▸ Data supplied:
= Beginning of Section =
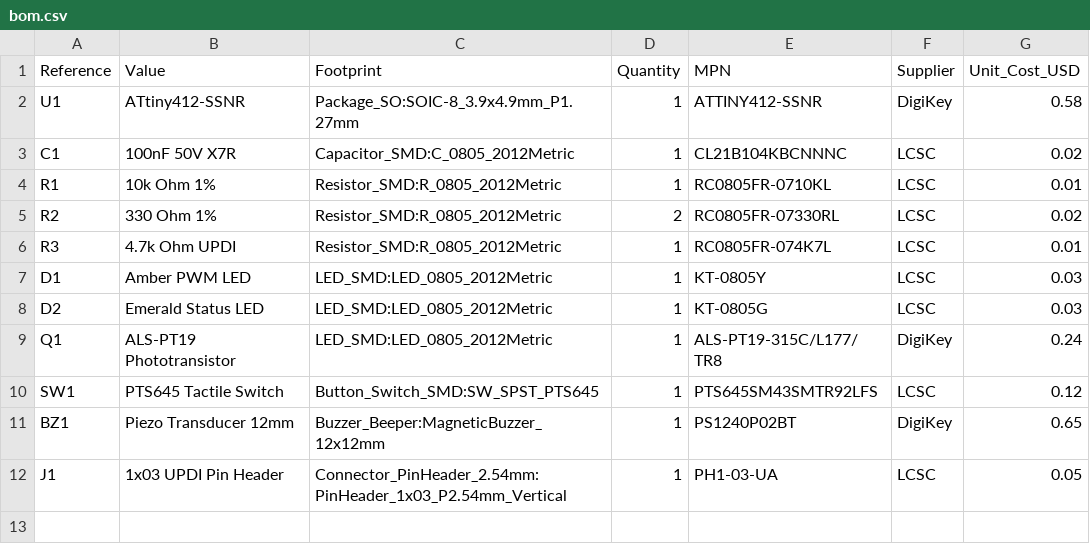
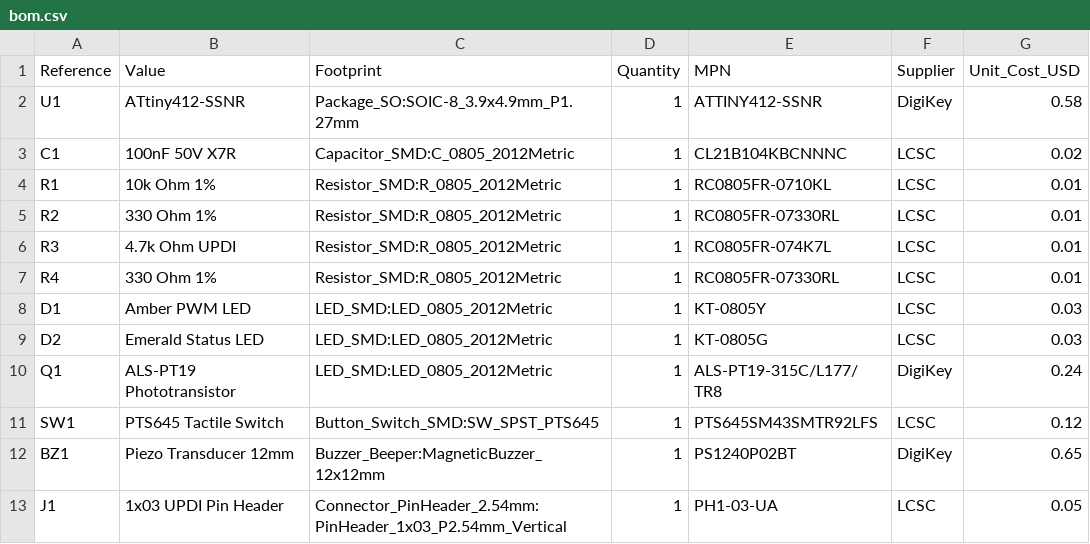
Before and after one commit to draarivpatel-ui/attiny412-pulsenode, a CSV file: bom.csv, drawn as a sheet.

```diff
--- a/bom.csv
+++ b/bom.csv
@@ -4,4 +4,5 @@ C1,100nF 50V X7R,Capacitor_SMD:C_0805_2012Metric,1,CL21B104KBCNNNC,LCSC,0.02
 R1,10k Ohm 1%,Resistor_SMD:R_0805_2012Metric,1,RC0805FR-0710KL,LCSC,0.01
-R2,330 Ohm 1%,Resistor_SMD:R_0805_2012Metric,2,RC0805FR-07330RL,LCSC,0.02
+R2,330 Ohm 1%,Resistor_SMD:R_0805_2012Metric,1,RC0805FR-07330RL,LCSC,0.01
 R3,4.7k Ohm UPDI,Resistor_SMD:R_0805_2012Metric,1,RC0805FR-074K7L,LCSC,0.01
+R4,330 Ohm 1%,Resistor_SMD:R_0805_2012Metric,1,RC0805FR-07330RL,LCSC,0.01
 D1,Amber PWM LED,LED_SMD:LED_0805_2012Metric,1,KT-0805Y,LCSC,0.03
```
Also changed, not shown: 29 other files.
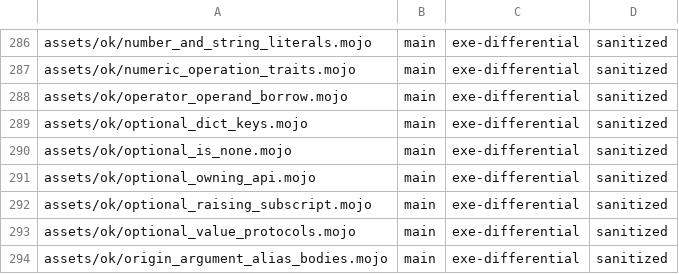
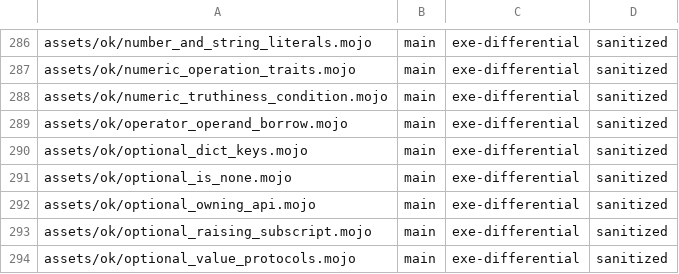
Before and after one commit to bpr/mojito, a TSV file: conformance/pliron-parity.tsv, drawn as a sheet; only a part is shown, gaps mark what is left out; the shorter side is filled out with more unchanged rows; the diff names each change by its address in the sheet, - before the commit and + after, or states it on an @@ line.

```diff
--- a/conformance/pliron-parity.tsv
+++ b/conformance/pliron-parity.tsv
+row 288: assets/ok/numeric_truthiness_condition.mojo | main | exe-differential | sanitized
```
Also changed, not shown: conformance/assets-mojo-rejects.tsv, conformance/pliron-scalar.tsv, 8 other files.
= End of Section =
▸ Your task:
Reproduce all the entries that precede this task, word for word, minus any pictures.

▸ Output of the task:
Before and after one commit to draarivpatel-ui/attiny412-pulsenode, a CSV file: bom.csv, drawn as a sheet.

```diff
--- a/bom.csv
+++ b/bom.csv
@@ -4,4 +4,5 @@ C1,100nF 50V X7R,Capacitor_SMD:C_0805_2012Metric,1,CL21B104KBCNNNC,LCSC,0.02
 R1,10k Ohm 1%,Resistor_SMD:R_0805_2012Metric,1,RC0805FR-0710KL,LCSC,0.01
-R2,330 Ohm 1%,Resistor_SMD:R_0805_2012Metric,2,RC0805FR-07330RL,LCSC,0.02
+R2,330 Ohm 1%,Resistor_SMD:R_0805_2012Metric,1,RC0805FR-07330RL,LCSC,0.01
 R3,4.7k Ohm UPDI,Resistor_SMD:R_0805_2012Metric,1,RC0805FR-074K7L,LCSC,0.01
+R4,330 Ohm 1%,Resistor_SMD:R_0805_2012Metric,1,RC0805FR-07330RL,LCSC,0.01
 D1,Amber PWM LED,LED_SMD:LED_0805_2012Metric,1,KT-0805Y,LCSC,0.03
```
Also changed, not shown: 29 other files.
Before and after one commit to bpr/mojito, a TSV file: conformance/pliron-parity.tsv, drawn as a sheet; only a part is shown, gaps mark what is left out; the shorter side is filled out with more unchanged rows; the diff names each change by its address in the sheet, - before the commit and + after, or states it on an @@ line.

```diff
--- a/conformance/pliron-parity.tsv
+++ b/conformance/pliron-parity.tsv
+row 288: assets/ok/numeric_truthiness_condition.mojo | main | exe-differential | sanitized
```
Also changed, not shown: conformance/assets-mojo-rejects.tsv, conformance/pliron-scalar.tsv, 8 other files.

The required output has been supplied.